While Americans were voting on November 3, Israel was experiencing its first heavy winter rains. The inclement weather paired well with the stormy progress of the US vote count.
Israel's leftists and centrists have welcomed Joe Biden's win, but President Donald Trump's defeat is unlikely to be welcome news for his close ally, Israeli Prime Minister Benjamin Netanyahu, and the many Israelis who thought Trump was good for Israel.
Israelis have applauded Trump for measures like moving the US embassy to Jerusalem, recognizing Israeli control of the Golan Heights and making it clear that America is Israel's closest ally.

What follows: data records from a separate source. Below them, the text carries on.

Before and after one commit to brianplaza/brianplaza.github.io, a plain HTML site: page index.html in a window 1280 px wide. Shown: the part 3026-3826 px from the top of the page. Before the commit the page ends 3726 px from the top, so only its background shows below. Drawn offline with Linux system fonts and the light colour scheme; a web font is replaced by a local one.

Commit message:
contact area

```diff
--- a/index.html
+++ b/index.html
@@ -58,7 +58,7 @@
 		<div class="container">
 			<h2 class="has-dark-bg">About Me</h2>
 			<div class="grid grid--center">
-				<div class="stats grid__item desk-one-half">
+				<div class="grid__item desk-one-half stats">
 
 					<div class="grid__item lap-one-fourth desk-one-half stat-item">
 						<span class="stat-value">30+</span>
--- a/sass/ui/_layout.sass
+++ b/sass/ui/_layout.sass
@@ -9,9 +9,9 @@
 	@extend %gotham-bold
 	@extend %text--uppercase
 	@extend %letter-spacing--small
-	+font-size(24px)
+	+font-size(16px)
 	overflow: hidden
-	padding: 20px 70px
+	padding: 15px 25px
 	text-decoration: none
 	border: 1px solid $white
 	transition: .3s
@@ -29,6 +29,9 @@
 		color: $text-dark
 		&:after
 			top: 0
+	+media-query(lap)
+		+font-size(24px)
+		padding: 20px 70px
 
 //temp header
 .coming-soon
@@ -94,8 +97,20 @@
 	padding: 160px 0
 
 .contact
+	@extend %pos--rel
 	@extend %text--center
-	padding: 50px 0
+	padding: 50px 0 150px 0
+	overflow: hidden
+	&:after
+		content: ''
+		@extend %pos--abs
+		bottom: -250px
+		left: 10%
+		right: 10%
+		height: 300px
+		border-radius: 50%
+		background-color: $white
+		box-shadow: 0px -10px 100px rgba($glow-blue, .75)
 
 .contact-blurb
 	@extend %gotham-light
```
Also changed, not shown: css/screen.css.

However, for all the adoration, Trump never spent much time in Israel and his zig-zags on foreign policy, such as his order to withdraw US troops from part of Syria in October 2019, left some wondering whether he could turn on Israel if he felt it wasn't skipping to his beat. While Israelis broadly like Trump, they are less familiar with Joe Biden and have many more concerns closer to home.

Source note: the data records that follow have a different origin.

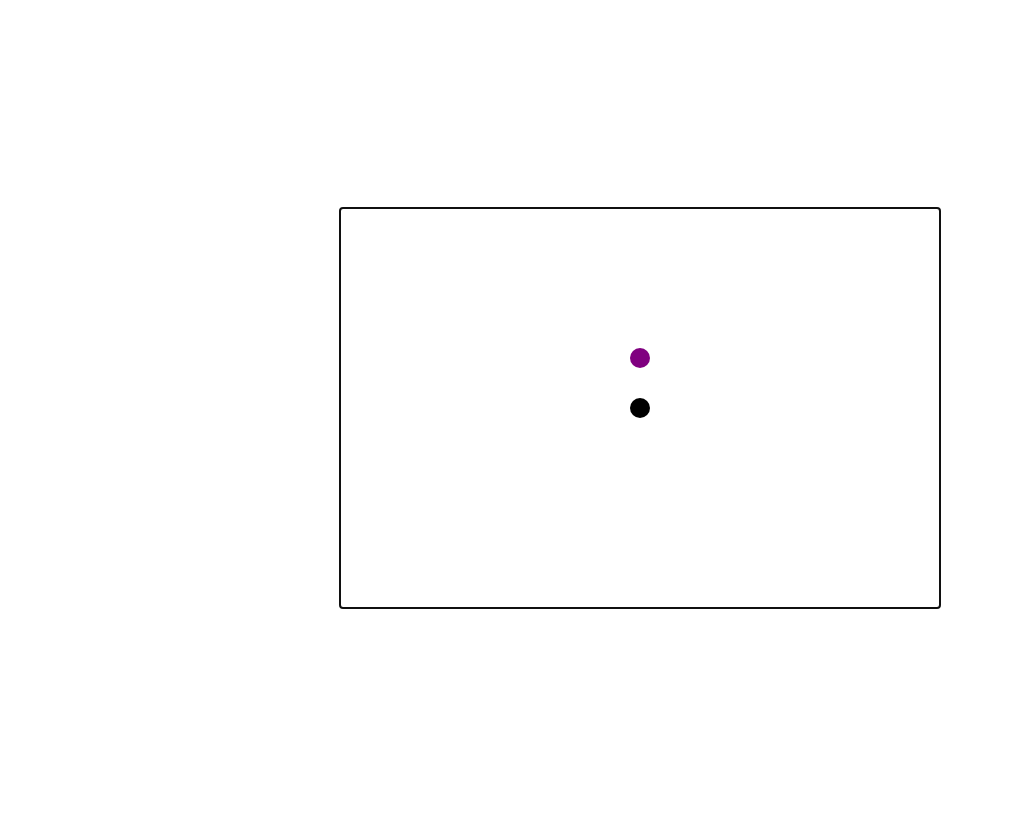
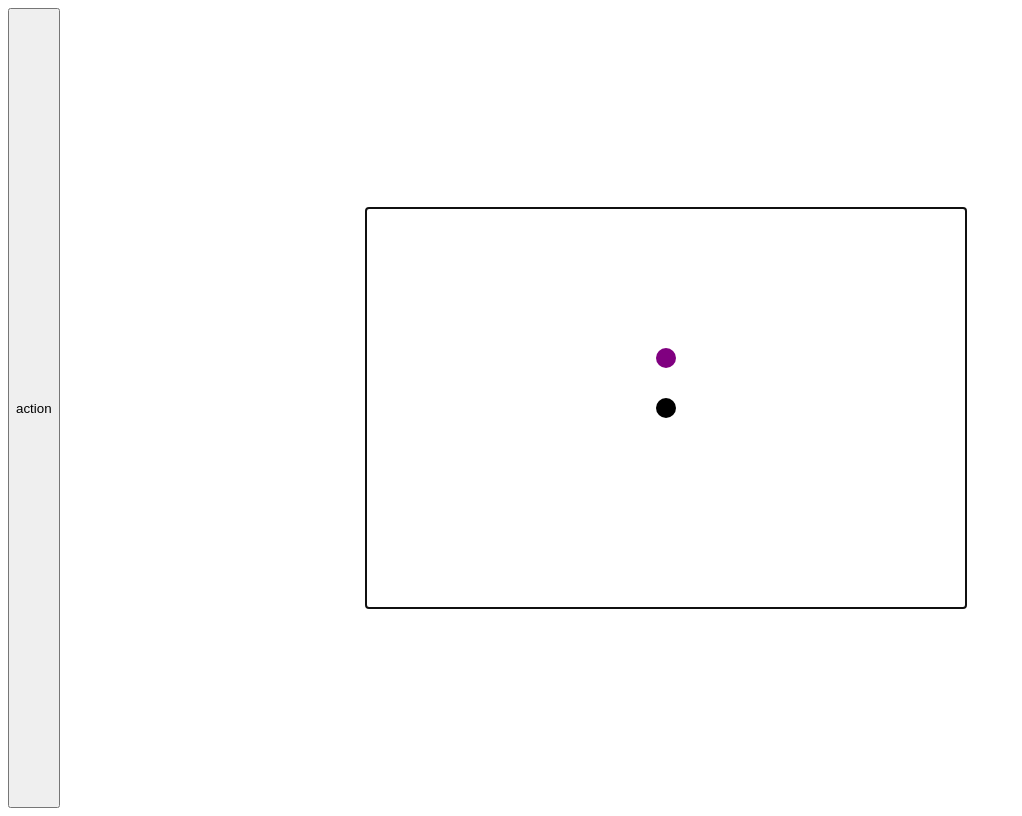
Before and after one commit to donnyroufs/collision-2d-typescript, a website built with Parcel: page index.html in a window 1280 px wide. Shown: the whole page, without its empty margins (0-1022 px from the left). Built offline with nearby package versions, Linux system fonts and the light colour scheme.

Commit message:
finished point to point :fire:

```diff
--- a/index.html
+++ b/index.html
@@ -20,6 +20,7 @@
     </style>
   </head>
   <body>
+    <button>action</button>
     <canvas tabindex="1"></canvas>
   </body>
 </html>
--- a/src/bootstrap.ts
+++ b/src/bootstrap.ts
@@ -1,11 +1,14 @@
 import { MouseTracker } from "./engine/MouseTracker";
 import { Playground } from "./Playground";
+import { PointToPoint } from "./section-one/index";
 
 async function bootstrap() {
   const canvasEl = document.querySelector("canvas") as HTMLCanvasElement;
 
   const mouse = new MouseTracker(canvasEl);
-  const canvas = new Playground(canvasEl, 600, 400, mouse);
+  // const canvas = new Playground(canvasEl, 600, 400, mouse);
+
+  const canvas = new PointToPoint(canvasEl, 600, 400, mouse);
 
   canvasEl.focus();
   canvas.run();
--- /dev/null
+++ b/src/section-one/PointToPoint.ts
@@ -0,0 +1,57 @@
+import { Canvas, Entity, IData } from "../engine/index";
+
+const button = document.querySelector("button") as HTMLButtonElement;
+
+class Point extends Entity {
+  public update(data: IData, delta: number) {}
+}
+
+export class PointToPoint extends Canvas {
+  setup({ mouse, canvas, entities }: IData) {
+    this.addEntity(
+      new Point({
+        x: canvas.width / 2,
+        y: canvas.height / 2,
+        radius: 10,
+      })
+    );
+    this.addEntity(
+      new Point({
+        x: mouse.pos.x,
+        y: mouse.pos.y,
+        radius: 10,
+        color: "purple",
+      })
+    );
+
+    button.addEventListener("click", () => {
+      const [dot1, dot2] = entities;
+      const { x, y } = dot1.pos;
+
+      if (dot2.pos.x === x && dot2.pos.y === y) {
+        dot2.pos.x = 80;
+        dot2.pos.y = 140;
+      } else {
+        dot2.pos.x = canvas.width / 2;
+        dot2.pos.y = canvas.height / 2;
+      }
+    });
+  }
+
+  beforeUpdate({ entities, canvas }: IData, delta: number) {
+    const [entityA, entityB] = entities;
+
+    const isColliding = this.isColliding(entityA, entityB);
+    canvas.style.background = isColliding ? "green" : "white";
+  }
+
+  private isColliding(
+    { pos: { x: x1, y: y1 } }: Entity,
+    { pos: { x: x2, y: y2 } }: Entity
+  ) {
+    if (x1 === x2 && y1 === y2) {
+      return true;
+    }
+    return false;
+  }
+}
--- /dev/null
+++ b/src/section-one/index.ts
@@ -0,0 +1,3 @@
+import { PointToPoint } from "./PointToPoint";
+
+export { PointToPoint };
```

Israel has experienced three elections in less than two years, Covid-19 lockdowns and multiple protests against Prime Minister Benjamin Netanyahu.
New peace deals between Israel, Bahrain and the United Arab Emirates are important -- and the next US president must invest in those relations as key to US strategy in the Middle East. For Israelis, it's essential that the Biden administration stands with them against Iran's threats, deters an increasingly hostile Turkey and improves American bipartisan support for the country.

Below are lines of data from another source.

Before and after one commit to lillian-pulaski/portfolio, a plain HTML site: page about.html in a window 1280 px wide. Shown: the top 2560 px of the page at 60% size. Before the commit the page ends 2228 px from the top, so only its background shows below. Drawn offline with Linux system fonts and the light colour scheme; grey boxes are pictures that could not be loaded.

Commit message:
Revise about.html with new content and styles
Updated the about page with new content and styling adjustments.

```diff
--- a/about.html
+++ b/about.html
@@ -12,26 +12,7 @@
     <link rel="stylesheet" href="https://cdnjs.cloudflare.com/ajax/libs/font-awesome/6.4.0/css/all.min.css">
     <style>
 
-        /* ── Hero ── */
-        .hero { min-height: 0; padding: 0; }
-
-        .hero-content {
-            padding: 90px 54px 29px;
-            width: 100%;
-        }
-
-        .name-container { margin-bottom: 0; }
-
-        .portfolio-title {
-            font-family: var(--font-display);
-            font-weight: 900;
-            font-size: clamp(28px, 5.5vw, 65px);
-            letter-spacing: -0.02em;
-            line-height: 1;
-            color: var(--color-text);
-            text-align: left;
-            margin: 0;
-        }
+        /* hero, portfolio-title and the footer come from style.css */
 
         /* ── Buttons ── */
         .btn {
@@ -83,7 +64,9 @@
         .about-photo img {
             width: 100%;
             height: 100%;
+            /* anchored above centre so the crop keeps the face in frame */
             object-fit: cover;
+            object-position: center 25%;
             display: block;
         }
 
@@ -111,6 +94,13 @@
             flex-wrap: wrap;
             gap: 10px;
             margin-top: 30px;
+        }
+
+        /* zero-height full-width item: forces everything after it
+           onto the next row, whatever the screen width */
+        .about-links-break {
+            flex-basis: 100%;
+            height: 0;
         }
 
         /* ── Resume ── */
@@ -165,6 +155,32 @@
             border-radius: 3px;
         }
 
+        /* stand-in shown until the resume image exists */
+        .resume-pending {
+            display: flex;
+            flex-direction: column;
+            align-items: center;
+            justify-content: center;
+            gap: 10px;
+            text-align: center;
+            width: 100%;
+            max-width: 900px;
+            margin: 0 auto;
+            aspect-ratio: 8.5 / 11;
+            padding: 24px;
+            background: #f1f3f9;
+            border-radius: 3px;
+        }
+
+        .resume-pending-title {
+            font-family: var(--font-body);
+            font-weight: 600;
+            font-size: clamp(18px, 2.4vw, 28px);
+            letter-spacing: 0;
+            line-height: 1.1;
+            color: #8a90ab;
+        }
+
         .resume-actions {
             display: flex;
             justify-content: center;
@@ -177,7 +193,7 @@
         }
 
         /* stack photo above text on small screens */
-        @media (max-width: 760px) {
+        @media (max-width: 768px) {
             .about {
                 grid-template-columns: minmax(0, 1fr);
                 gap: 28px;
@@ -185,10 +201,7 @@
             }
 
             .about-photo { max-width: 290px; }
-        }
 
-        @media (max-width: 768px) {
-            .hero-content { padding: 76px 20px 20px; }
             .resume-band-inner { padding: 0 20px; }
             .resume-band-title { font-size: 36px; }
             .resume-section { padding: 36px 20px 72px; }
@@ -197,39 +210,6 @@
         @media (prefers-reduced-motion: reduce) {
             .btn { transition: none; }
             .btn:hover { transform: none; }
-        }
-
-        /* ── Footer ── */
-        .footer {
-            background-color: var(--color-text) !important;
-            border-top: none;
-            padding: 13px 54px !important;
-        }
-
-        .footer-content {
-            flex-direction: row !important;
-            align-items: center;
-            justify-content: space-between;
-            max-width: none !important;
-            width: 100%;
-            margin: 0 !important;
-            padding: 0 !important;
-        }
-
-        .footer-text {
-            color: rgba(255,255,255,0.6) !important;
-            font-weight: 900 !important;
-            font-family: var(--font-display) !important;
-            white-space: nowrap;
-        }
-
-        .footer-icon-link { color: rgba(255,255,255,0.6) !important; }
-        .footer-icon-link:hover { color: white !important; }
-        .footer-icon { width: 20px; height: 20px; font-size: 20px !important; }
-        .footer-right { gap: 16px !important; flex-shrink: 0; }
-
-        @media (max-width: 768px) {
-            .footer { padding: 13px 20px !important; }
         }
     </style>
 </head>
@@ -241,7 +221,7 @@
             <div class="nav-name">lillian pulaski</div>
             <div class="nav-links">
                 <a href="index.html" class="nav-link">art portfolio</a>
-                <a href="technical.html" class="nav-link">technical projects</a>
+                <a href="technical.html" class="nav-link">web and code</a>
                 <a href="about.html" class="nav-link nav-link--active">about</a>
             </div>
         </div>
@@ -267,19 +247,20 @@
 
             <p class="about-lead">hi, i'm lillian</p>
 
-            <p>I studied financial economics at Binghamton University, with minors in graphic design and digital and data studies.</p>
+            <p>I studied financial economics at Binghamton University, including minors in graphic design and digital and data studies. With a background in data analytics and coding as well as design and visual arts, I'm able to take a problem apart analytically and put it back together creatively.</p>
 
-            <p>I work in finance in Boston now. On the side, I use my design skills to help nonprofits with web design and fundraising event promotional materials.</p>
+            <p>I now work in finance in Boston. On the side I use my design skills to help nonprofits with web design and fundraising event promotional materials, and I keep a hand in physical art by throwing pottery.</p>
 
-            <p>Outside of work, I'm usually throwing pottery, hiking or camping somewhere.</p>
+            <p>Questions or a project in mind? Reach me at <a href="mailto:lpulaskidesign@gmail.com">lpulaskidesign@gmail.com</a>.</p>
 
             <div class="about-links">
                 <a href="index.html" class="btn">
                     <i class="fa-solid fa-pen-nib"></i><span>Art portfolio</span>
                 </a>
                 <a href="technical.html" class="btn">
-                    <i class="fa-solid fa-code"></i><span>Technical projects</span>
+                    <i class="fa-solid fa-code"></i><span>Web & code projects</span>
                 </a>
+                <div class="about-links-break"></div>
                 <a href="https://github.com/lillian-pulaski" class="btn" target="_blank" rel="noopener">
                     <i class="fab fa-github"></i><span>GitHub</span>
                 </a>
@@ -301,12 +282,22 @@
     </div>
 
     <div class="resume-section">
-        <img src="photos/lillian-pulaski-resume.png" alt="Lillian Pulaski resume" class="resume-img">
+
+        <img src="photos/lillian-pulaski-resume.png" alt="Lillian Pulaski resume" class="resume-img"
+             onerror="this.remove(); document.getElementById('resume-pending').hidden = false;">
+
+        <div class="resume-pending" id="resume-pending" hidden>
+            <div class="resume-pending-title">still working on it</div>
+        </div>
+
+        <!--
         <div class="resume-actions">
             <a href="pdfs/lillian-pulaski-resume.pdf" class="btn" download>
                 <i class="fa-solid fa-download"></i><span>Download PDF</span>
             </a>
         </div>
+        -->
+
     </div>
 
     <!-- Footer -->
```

Seth Frantzman is a Ginsburg-Milstein Writing Fellow at the Middle East Forum and senior Middle East correspondent at The Jerusalem Post.